* Records supplied *

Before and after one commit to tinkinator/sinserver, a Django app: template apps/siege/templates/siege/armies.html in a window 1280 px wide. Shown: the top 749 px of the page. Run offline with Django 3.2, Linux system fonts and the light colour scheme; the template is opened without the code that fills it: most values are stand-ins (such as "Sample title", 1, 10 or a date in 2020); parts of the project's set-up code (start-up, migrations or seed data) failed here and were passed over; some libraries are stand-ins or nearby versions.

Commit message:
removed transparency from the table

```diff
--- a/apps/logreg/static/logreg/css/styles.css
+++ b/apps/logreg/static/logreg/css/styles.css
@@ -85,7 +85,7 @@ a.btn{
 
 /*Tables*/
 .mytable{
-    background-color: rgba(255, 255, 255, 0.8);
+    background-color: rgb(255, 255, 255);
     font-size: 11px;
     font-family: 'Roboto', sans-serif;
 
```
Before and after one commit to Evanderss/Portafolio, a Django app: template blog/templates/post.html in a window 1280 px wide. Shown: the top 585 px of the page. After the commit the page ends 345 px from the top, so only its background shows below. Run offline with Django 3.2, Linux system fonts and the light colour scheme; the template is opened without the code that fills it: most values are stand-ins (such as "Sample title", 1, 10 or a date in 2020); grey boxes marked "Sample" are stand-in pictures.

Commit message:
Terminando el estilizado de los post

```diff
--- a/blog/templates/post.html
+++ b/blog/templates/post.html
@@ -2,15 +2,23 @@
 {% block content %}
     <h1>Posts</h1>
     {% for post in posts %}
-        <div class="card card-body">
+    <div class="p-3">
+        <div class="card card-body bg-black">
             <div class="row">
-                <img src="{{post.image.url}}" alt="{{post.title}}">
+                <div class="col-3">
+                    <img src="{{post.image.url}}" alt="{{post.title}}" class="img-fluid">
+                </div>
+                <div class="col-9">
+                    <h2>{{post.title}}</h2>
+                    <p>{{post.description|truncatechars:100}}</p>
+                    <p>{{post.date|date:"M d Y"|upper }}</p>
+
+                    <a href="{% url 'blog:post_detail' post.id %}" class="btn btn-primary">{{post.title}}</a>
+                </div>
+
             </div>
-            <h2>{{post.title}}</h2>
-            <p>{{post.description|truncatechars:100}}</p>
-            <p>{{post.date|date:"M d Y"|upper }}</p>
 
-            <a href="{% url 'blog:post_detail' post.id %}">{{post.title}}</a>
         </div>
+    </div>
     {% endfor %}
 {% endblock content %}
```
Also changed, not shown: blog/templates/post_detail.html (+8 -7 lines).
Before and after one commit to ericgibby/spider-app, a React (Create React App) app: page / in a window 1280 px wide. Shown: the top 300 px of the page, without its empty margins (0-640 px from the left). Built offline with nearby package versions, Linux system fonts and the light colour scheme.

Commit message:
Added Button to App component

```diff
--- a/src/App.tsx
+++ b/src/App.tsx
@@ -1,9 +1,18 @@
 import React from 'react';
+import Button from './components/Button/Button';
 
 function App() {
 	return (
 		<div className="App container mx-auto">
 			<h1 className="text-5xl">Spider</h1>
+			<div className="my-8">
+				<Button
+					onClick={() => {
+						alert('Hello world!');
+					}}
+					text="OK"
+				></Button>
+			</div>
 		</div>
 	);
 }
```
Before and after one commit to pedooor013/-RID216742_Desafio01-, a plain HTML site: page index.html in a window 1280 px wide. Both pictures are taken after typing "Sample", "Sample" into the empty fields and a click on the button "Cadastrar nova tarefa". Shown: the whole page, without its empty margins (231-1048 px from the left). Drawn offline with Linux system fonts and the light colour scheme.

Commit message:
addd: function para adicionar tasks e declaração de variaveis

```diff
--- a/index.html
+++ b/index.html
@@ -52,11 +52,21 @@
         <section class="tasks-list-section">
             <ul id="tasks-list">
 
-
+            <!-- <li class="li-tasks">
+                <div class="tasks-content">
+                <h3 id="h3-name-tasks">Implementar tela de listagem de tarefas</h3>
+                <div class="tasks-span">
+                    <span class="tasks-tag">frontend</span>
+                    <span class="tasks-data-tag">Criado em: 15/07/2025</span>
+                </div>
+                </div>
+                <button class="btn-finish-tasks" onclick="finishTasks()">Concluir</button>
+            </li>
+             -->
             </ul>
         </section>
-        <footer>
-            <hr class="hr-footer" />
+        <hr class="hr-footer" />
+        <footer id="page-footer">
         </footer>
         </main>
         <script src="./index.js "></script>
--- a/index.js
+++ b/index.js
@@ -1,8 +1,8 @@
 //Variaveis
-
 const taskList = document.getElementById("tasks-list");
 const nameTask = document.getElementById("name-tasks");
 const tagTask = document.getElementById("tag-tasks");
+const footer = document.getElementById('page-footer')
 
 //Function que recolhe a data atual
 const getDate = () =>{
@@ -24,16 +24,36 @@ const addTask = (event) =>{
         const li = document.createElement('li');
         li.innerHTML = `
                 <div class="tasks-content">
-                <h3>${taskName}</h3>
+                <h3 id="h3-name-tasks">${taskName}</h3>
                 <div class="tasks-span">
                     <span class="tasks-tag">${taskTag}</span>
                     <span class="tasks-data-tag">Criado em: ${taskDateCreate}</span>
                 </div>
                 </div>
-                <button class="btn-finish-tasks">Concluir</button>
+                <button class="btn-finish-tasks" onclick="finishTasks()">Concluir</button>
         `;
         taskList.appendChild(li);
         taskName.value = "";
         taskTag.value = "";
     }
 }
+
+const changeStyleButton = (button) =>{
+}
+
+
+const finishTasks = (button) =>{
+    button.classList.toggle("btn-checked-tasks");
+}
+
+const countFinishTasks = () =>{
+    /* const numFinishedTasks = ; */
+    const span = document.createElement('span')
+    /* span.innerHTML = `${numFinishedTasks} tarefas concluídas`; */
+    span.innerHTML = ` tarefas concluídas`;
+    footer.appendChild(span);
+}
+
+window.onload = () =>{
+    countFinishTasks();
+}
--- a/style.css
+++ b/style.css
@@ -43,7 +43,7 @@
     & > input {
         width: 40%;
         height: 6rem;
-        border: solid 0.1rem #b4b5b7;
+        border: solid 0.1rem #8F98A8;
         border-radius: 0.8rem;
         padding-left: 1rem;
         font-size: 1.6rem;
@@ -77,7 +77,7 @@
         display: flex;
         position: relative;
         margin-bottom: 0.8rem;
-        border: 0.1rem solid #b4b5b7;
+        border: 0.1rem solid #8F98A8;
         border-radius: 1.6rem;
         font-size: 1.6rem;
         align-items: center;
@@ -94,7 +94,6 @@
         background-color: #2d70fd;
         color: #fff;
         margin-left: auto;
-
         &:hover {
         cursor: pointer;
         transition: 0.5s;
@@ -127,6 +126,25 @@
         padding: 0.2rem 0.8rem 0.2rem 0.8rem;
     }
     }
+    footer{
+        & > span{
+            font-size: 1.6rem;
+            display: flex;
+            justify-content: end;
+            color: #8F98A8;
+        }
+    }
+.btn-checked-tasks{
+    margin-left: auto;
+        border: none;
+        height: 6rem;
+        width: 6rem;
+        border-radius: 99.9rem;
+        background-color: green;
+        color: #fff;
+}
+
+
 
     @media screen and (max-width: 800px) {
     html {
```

* Task statement *
Would you give the material above again, complete and exact?

* Response *
Before and after one commit to tinkinator/sinserver, a Django app: template apps/siege/templates/siege/armies.html in a window 1280 px wide. Shown: the top 749 px of the page. Run offline with Django 3.2, Linux system fonts and the light colour scheme; the template is opened without the code that fills it: most values are stand-ins (such as "Sample title", 1, 10 or a date in 2020); parts of the project's set-up code (start-up, migrations or seed data) failed here and were passed over; some libraries are stand-ins or nearby versions.

Commit message:
removed transparency from the table

```diff
--- a/apps/logreg/static/logreg/css/styles.css
+++ b/apps/logreg/static/logreg/css/styles.css
@@ -85,7 +85,7 @@ a.btn{
 
 /*Tables*/
 .mytable{
-    background-color: rgba(255, 255, 255, 0.8);
+    background-color: rgb(255, 255, 255);
     font-size: 11px;
     font-family: 'Roboto', sans-serif;
 
```
Before and after one commit to Evanderss/Portafolio, a Django app: template blog/templates/post.html in a window 1280 px wide. Shown: the top 585 px of the page. After the commit the page ends 345 px from the top, so only its background shows below. Run offline with Django 3.2, Linux system fonts and the light colour scheme; the template is opened without the code that fills it: most values are stand-ins (such as "Sample title", 1, 10 or a date in 2020); grey boxes marked "Sample" are stand-in pictures.

Commit message:
Terminando el estilizado de los post

```diff
--- a/blog/templates/post.html
+++ b/blog/templates/post.html
@@ -2,15 +2,23 @@
 {% block content %}
     <h1>Posts</h1>
     {% for post in posts %}
-        <div class="card card-body">
+    <div class="p-3">
+        <div class="card card-body bg-black">
             <div class="row">
-                <img src="{{post.image.url}}" alt="{{post.title}}">
+                <div class="col-3">
+                    <img src="{{post.image.url}}" alt="{{post.title}}" class="img-fluid">
+                </div>
+                <div class="col-9">
+                    <h2>{{post.title}}</h2>
+                    <p>{{post.description|truncatechars:100}}</p>
+                    <p>{{post.date|date:"M d Y"|upper }}</p>
+
+                    <a href="{% url 'blog:post_detail' post.id %}" class="btn btn-primary">{{post.title}}</a>
+                </div>
+
             </div>
-            <h2>{{post.title}}</h2>
-            <p>{{post.description|truncatechars:100}}</p>
-            <p>{{post.date|date:"M d Y"|upper }}</p>
 
-            <a href="{% url 'blog:post_detail' post.id %}">{{post.title}}</a>
         </div>
+    </div>
     {% endfor %}
 {% endblock content %}
```
Also changed, not shown: blog/templates/post_detail.html (+8 -7 lines).
Before and after one commit to ericgibby/spider-app, a React (Create React App) app: page / in a window 1280 px wide. Shown: the top 300 px of the page, without its empty margins (0-640 px from the left). Built offline with nearby package versions, Linux system fonts and the light colour scheme.

Commit message:
Added Button to App component

```diff
--- a/src/App.tsx
+++ b/src/App.tsx
@@ -1,9 +1,18 @@
 import React from 'react';
+import Button from './components/Button/Button';
 
 function App() {
 	return (
 		<div className="App container mx-auto">
 			<h1 className="text-5xl">Spider</h1>
+			<div className="my-8">
+				<Button
+					onClick={() => {
+						alert('Hello world!');
+					}}
+					text="OK"
+				></Button>
+			</div>
 		</div>
 	);
 }
```
Before and after one commit to pedooor013/-RID216742_Desafio01-, a plain HTML site: page index.html in a window 1280 px wide. Both pictures are taken after typing "Sample", "Sample" into the empty fields and a click on the button "Cadastrar nova tarefa". Shown: the whole page, without its empty margins (231-1048 px from the left). Drawn offline with Linux system fonts and the light colour scheme.

Commit message:
addd: function para adicionar tasks e declaração de variaveis

```diff
--- a/index.html
+++ b/index.html
@@ -52,11 +52,21 @@
         <section class="tasks-list-section">
             <ul id="tasks-list">
 
-
+            <!-- <li class="li-tasks">
+                <div class="tasks-content">
+                <h3 id="h3-name-tasks">Implementar tela de listagem de tarefas</h3>
+                <div class="tasks-span">
+                    <span class="tasks-tag">frontend</span>
+                    <span class="tasks-data-tag">Criado em: 15/07/2025</span>
+                </div>
+                </div>
+                <button class="btn-finish-tasks" onclick="finishTasks()">Concluir</button>
+            </li>
+             -->
             </ul>
         </section>
-        <footer>
-            <hr class="hr-footer" />
+        <hr class="hr-footer" />
+        <footer id="page-footer">
         </footer>
         </main>
         <script src="./index.js "></script>
--- a/index.js
+++ b/index.js
@@ -1,8 +1,8 @@
 //Variaveis
-
 const taskList = document.getElementById("tasks-list");
 const nameTask = document.getElementById("name-tasks");
 const tagTask = document.getElementById("tag-tasks");
+const footer = document.getElementById('page-footer')
 
 //Function que recolhe a data atual
 const getDate = () =>{
@@ -24,16 +24,36 @@ const addTask = (event) =>{
         const li = document.createElement('li');
         li.innerHTML = `
                 <div class="tasks-content">
-                <h3>${taskName}</h3>
+                <h3 id="h3-name-tasks">${taskName}</h3>
                 <div class="tasks-span">
                     <span class="tasks-tag">${taskTag}</span>
                     <span class="tasks-data-tag">Criado em: ${taskDateCreate}</span>
                 </div>
                 </div>
-                <button class="btn-finish-tasks">Concluir</button>
+                <button class="btn-finish-tasks" onclick="finishTasks()">Concluir</button>
         `;
         taskList.appendChild(li);
         taskName.value = "";
         taskTag.value = "";
     }
 }
+
+const changeStyleButton = (button) =>{
+}
+
+
+const finishTasks = (button) =>{
+    button.classList.toggle("btn-checked-tasks");
+}
+
+const countFinishTasks = () =>{
+    /* const numFinishedTasks = ; */
+    const span = document.createElement('span')
+    /* span.innerHTML = `${numFinishedTasks} tarefas concluídas`; */
+    span.innerHTML = ` tarefas concluídas`;
+    footer.appendChild(span);
+}
+
+window.onload = () =>{
+    countFinishTasks();
+}
--- a/style.css
+++ b/style.css
@@ -43,7 +43,7 @@
     & > input {
         width: 40%;
         height: 6rem;
-        border: solid 0.1rem #b4b5b7;
+        border: solid 0.1rem #8F98A8;
         border-radius: 0.8rem;
         padding-left: 1rem;
         font-size: 1.6rem;
@@ -77,7 +77,7 @@
         display: flex;
         position: relative;
         margin-bottom: 0.8rem;
-        border: 0.1rem solid #b4b5b7;
+        border: 0.1rem solid #8F98A8;
         border-radius: 1.6rem;
         font-size: 1.6rem;
         align-items: center;
@@ -94,7 +94,6 @@
         background-color: #2d70fd;
         color: #fff;
         margin-left: auto;
-
         &:hover {
         cursor: pointer;
         transition: 0.5s;
@@ -127,6 +126,25 @@
         padding: 0.2rem 0.8rem 0.2rem 0.8rem;
     }
     }
+    footer{
+        & > span{
+            font-size: 1.6rem;
+            display: flex;
+            justify-content: end;
+            color: #8F98A8;
+        }
+    }
+.btn-checked-tasks{
+    margin-left: auto;
+        border: none;
+        height: 6rem;
+        width: 6rem;
+        border-radius: 99.9rem;
+        background-color: green;
+        color: #fff;
+}
+
+
 
     @media screen and (max-width: 800px) {
     html {
```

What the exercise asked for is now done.